Yes, sort of. I'd taken a course on publishing—the Radcliffe Publishing Course—many years ago, back when self-publishing was looked down upon much more than it sometimes is now. I'd worked in publishing, also many years ago; I became familiar with the depth of the slush pile, and the many steps it takes to make a book. I have a network of people in my life who have successfully self-published books—meaning, to me, that they have a viable, professional-quality product that they are able to sell—and the benefit of their advice, contacts, and bravery. I've also been privy to their difficulties with things such as distributors, promotion, and finding the right people to help them with tasks such as cover design and proofreading.

So I basically knew what I was getting into. But I chose self-publishing mainly because of what I was getting out of: the prospect of endless submissions to small publishers who publish only a few poetry books a year; the years of waiting and rejection (an average of close to 4 years, judging by Poets & Writers magazine's 2011 Annual Debut Poets Roundup); and the tiresomeness of having to fit into someone else's vision. I don't feel cut out for it; life is short; I work well independently.

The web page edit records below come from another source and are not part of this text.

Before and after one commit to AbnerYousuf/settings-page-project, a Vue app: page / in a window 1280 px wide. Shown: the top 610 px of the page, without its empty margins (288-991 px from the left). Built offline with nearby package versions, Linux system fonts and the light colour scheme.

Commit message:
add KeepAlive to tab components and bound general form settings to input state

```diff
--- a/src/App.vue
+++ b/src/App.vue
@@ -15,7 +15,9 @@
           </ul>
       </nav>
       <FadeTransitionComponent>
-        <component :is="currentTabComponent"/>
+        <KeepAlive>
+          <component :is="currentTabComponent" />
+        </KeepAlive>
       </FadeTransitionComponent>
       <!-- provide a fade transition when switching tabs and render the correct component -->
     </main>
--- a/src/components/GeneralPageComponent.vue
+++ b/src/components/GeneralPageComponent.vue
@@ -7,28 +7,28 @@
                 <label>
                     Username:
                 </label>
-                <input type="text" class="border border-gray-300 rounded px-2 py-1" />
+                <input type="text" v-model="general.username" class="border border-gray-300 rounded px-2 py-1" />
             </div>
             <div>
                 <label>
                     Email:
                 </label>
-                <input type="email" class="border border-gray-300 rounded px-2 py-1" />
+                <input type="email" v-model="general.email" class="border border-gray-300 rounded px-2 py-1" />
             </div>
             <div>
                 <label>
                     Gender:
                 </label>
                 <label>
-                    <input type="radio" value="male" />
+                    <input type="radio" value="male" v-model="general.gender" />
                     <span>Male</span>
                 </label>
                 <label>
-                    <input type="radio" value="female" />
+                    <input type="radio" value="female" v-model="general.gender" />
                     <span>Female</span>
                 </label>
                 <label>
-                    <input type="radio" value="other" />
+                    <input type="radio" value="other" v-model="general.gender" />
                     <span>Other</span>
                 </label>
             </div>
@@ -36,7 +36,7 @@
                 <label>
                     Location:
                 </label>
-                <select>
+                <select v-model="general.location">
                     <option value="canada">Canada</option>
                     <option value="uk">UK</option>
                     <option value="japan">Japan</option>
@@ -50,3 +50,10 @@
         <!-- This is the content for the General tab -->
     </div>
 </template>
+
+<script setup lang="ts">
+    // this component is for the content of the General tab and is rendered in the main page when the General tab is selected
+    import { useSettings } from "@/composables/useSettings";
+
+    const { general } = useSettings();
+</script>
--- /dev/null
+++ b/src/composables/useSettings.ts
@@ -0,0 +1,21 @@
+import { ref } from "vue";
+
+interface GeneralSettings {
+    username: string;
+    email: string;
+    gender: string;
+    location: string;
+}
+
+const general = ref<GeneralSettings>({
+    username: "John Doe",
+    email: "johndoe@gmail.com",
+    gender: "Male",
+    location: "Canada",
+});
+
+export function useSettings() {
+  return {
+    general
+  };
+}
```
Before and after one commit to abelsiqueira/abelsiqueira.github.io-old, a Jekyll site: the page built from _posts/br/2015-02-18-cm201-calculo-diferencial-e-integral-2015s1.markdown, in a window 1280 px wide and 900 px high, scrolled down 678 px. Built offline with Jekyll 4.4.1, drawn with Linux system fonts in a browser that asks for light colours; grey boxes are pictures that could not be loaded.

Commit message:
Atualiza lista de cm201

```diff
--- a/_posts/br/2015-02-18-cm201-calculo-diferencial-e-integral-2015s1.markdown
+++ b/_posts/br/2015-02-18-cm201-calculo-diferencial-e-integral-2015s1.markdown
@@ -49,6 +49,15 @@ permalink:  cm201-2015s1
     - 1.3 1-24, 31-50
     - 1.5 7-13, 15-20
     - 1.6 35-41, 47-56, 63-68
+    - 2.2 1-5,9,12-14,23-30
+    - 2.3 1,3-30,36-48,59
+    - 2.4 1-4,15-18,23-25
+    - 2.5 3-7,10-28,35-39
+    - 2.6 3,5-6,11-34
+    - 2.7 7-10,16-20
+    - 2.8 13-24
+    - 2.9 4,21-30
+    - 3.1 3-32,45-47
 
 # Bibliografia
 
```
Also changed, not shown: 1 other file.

We all come to self-publishing for our own reasons. Some people have shopped their books around unsuccessfully and still believe they have a quality product, so decide to go it on their own. Some authors already have traditional publishers but for various reasons are able to make more money and have more creative control doing the next one themselves. Some others, very established professionals (published or not), just want to produce a book they can sell at lectures, stores, and events and are content to let the book rest on their name alone.

While one can't pretend that self-publishing is the same as having the blessing and assistance of the publishing industry, I think it's increasingly seen as just another product source, whose products one is free to pick up and enjoy or not. Although people may still be somewhat skeptical about the legitimacy and quality of self-published books—and the quality is bound to vary wildly without much vetting—we've become so much more open to alternative ways of obtaining products and information, thanks to the Internet (blogs, ebay, etsy . . .), that there's no going back. Could it be that we're becoming more accustomed to considering things on their own merits?

For both the author and the reader, self-published books simply work or don't work, as the individual case may be. In any case, those of us who choose this still somewhat bastard route do join the ranks of authors such as Herman Melville, Edgar Allen Poe, and William Strunk (The Elements of Style)
, whether we know it or not.

I'll let you know how it goes.